> Directions
The required output is the whole listing below, unchanged.

> Exercise material

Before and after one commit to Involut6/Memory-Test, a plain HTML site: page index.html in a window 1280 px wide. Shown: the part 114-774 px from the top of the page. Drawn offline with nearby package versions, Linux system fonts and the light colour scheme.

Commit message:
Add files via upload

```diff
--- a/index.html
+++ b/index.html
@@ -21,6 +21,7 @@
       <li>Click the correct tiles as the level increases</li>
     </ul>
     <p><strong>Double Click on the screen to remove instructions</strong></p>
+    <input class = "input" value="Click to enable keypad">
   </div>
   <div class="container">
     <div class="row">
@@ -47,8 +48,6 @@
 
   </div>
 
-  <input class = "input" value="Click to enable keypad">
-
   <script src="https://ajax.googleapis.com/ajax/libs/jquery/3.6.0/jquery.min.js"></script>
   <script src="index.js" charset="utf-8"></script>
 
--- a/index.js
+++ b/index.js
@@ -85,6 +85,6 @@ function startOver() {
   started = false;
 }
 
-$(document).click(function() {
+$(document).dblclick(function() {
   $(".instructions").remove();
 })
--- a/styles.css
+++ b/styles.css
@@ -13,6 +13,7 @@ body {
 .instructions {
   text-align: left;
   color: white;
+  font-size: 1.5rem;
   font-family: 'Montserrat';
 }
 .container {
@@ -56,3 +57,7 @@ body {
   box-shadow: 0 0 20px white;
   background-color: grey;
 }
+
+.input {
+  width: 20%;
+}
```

> Finished exercise
Before and after one commit to Involut6/Memory-Test, a plain HTML site: page index.html in a window 1280 px wide. Shown: the part 114-774 px from the top of the page. Drawn offline with nearby package versions, Linux system fonts and the light colour scheme.

Commit message:
Add files via upload

```diff
--- a/index.html
+++ b/index.html
@@ -21,6 +21,7 @@
       <li>Click the correct tiles as the level increases</li>
     </ul>
     <p><strong>Double Click on the screen to remove instructions</strong></p>
+    <input class = "input" value="Click to enable keypad">
   </div>
   <div class="container">
     <div class="row">
@@ -47,8 +48,6 @@
 
   </div>
 
-  <input class = "input" value="Click to enable keypad">
-
   <script src="https://ajax.googleapis.com/ajax/libs/jquery/3.6.0/jquery.min.js"></script>
   <script src="index.js" charset="utf-8"></script>
 
--- a/index.js
+++ b/index.js
@@ -85,6 +85,6 @@ function startOver() {
   started = false;
 }
 
-$(document).click(function() {
+$(document).dblclick(function() {
   $(".instructions").remove();
 })
--- a/styles.css
+++ b/styles.css
@@ -13,6 +13,7 @@ body {
 .instructions {
   text-align: left;
   color: white;
+  font-size: 1.5rem;
   font-family: 'Montserrat';
 }
 .container {
@@ -56,3 +57,7 @@ body {
   box-shadow: 0 0 20px white;
   background-color: grey;
 }
+
+.input {
+  width: 20%;
+}
```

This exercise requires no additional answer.